Chinese people have enjoyed a long-awaited break and made 637 million trips during the eight-day holiday, longer than usual as this year’s Mid-Autumn Festival overlapped with the National Day holidays. The number of trips was 79 percent of that during the same period last year, according to the Ministry of Culture and Tourism, while industry revenue hit 467 billion yuan ($69 billion), 70 percent of the same period last year.
As people unite with their families for the Mid-Autumn Festival, enjoying holidays in scenic spots, the country’s strict epidemic control measures have guaranteed people’s safety.
Health experts noted that there have been no domestic cases of COVID-19 recorded over the past week, suggesting the general safety of large gatherings, a result of China’s efforts in curbing the spread of the virus domestically and effectively controlling imported cases.
China’s recent outbreaks have been in separate spots and all brought under control so far, ensuring that large gatherings would not result in infections as there are no sources of infection in the country, analysts said.
A total of 30 major scenic spots in Central China’s Hubei Province received more than 2 million travelers, with the Yellow Crane Tower and Wuhan Haichang Polar Ocean Park top destinations. The province’s total number of visitors has so far been 52 million, 72 percent of the same period last year, on pace with the national level.
Pre-registration has also helped sightseeing spots monitor their total number of visitors and adjust peak amounts. Group tours have a 50-person cap and tour guides have been preparing face masks and disinfectant for all travelers.
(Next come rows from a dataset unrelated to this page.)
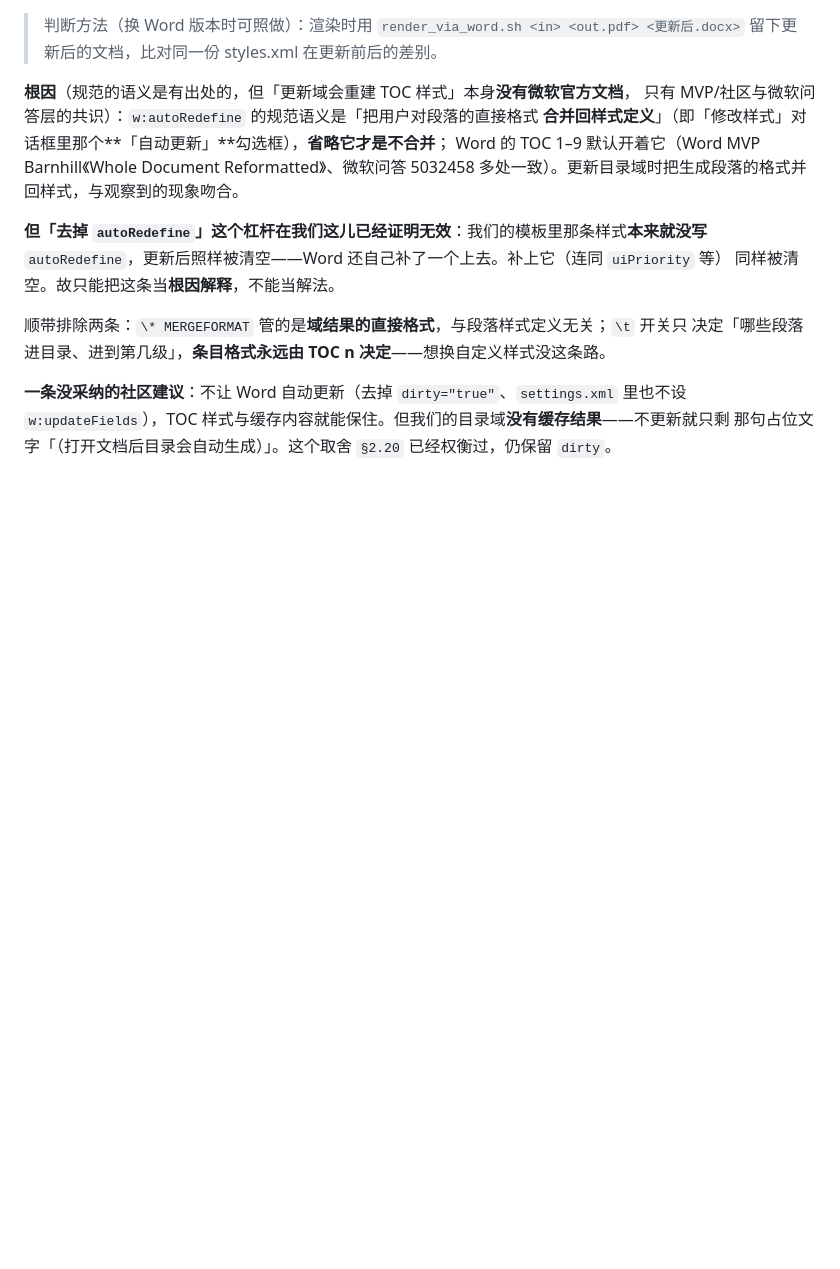
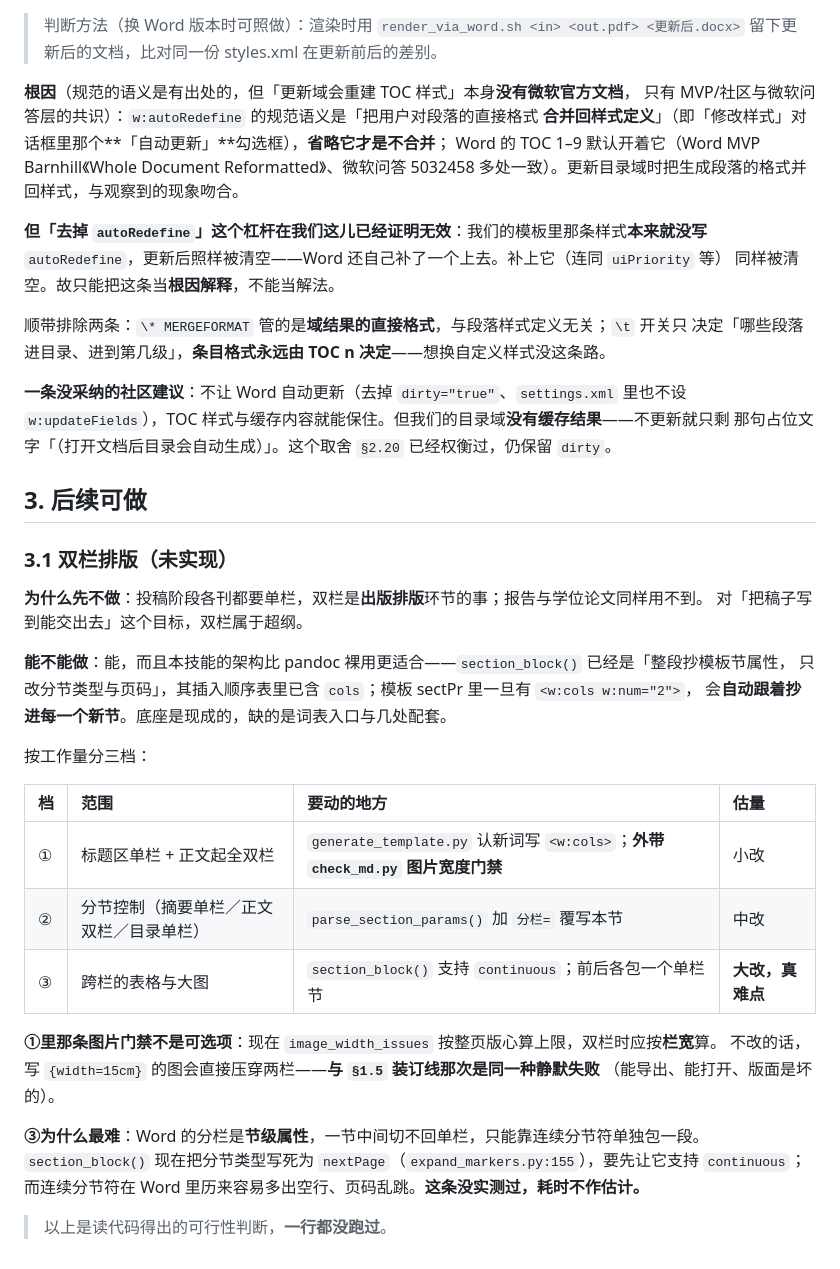
Before and after one commit to ls-open/md-to-word, a Markdown page: references/design.md, the part around the change. Drawn GitHub-style; blank space fills up the shorter version.

Commit message:
docs(design): 记下双栏排版的可行性判断（未实现）
新增 §3「后续可做」，说明为什么先不做（投稿与报告都用不到，双栏属出版环节）、
架构上能不能做（section_block 已整段抄模板节属性，cols 在插入顺序表里），
以及分三档的工作量和各自的真难点——重点是图片宽度门禁必须同步改成按栏宽算，
否则会重演 §1.5 装订线那种静默失败。

结论全部来自读代码，未跑过，已标注。

```diff
--- a/references/design.md
+++ b/references/design.md
@@ -489,3 +489,32 @@ Word 的 TOC 1–9 默认开着它（Word MVP Barnhill《Whole Document Reformat
 **一条没采纳的社区建议**：不让 Word 自动更新（去掉 `dirty="true"`、`settings.xml` 里也不设
 `w:updateFields`），TOC 样式与缓存内容就能保住。但我们的目录域**没有缓存结果**——不更新就只剩
 那句占位文字「（打开文档后目录会自动生成）」。这个取舍 `§2.20` 已经权衡过，仍保留 `dirty`。
+
+## 3. 后续可做
+
+### 3.1 双栏排版（未实现）
+
+**为什么先不做**：投稿阶段各刊都要单栏，双栏是**出版排版**环节的事；报告与学位论文同样用不到。
+对「把稿子写到能交出去」这个目标，双栏属于超纲。
+
+**能不能做**：能，而且本技能的架构比 pandoc 裸用更适合——`section_block()` 已经是「整段抄模板节属性，
+只改分节类型与页码」，其插入顺序表里已含 `cols`；模板 sectPr 里一旦有 `<w:cols w:num="2">`，
+会**自动跟着抄进每一个新节**。底座是现成的，缺的是词表入口与几处配套。
+
+按工作量分三档：
+
+| 档 | 范围 | 要动的地方 | 估量 |
+| :-- | :-- | :-- | :-- |
+| ① | 标题区单栏 + 正文起全双栏 | `generate_template.py` 认新词写 `<w:cols>`；**外带 `check_md.py` 图片宽度门禁** | 小改 |
+| ② | 分节控制（摘要单栏／正文双栏／目录单栏） | `parse_section_params()` 加 `分栏=` 覆写本节 | 中改 |
+| ③ | 跨栏的表格与大图 | `section_block()` 支持 `continuous`；前后各包一个单栏节 | **大改，真难点** |
+
+**①里那条图片门禁不是可选项**：现在 `image_width_issues` 按整页版心算上限，双栏时应按**栏宽**算。
+不改的话，写 `{width=15cm}` 的图会直接压穿两栏——**与 `§1.5` 装订线那次是同一种静默失败**
+（能导出、能打开、版面是坏的）。
+
+**③为什么最难**：Word 的分栏是**节级属性**，一节中间切不回单栏，只能靠连续分节符单独包一段。
+`section_block()` 现在把分节类型写死为 `nextPage`（`expand_markers.py:155`），要先让它支持
+`continuous`；而连续分节符在 Word 里历来容易多出空行、页码乱跳。**这条没实测过，耗时不作估计。**
+
+> 以上是读代码得出的可行性判断，**一行都没跑过**。
```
All staff are required to undergo nucleic acid tests before resuming services, according to a Hubei industry practitioner.
Although people have enjoyed the fresh air in outdoor spots, they are still required to wear face masks indoors and on public transportation.
Tourists take photos of a light show at the Bund in Shanghai on Wednesday night during the National Day holidays. Old buildings and modern high rises on each side of the Huangpu River make the Bund a popular tourist spot. Photo: cnsphoto
“Everything seems to be back to pre-outbreak, the crowds are on the streets, long lines are seen outside restaurants, and we are getting used to temperature checks everywhere and health codes have become the most frequent tool I use,” a Beijing resident, who traveled to the Bund in Shanghai, told the Global Times on Thursday.
Yang Zhanqiu, a deputy director of the pathogen biology department at Wuhan University, told the Global Times that because no domestic cases have been found during the past week, it proves the effectiveness of normalizing epidemic control measures.
China’s outbreaks are all in separate spots and have been brought under control, meaning the majority of the people are safe and large gatherings are safe, Yang said, noting that the public also has a strong awareness of self-protection.
Moreover, a number of high-tech products have been applied at tourist attractions, airports and train stations to aid epidemic control, such as AI facial recognition, infrared body temperature measurement and luggage tracking technologies. Tourist sites also have medical staff on standby ready to deal with any possible emergencies.
Newspaper headline: Post-outbreak crowds appear at scenic spots in Golden Week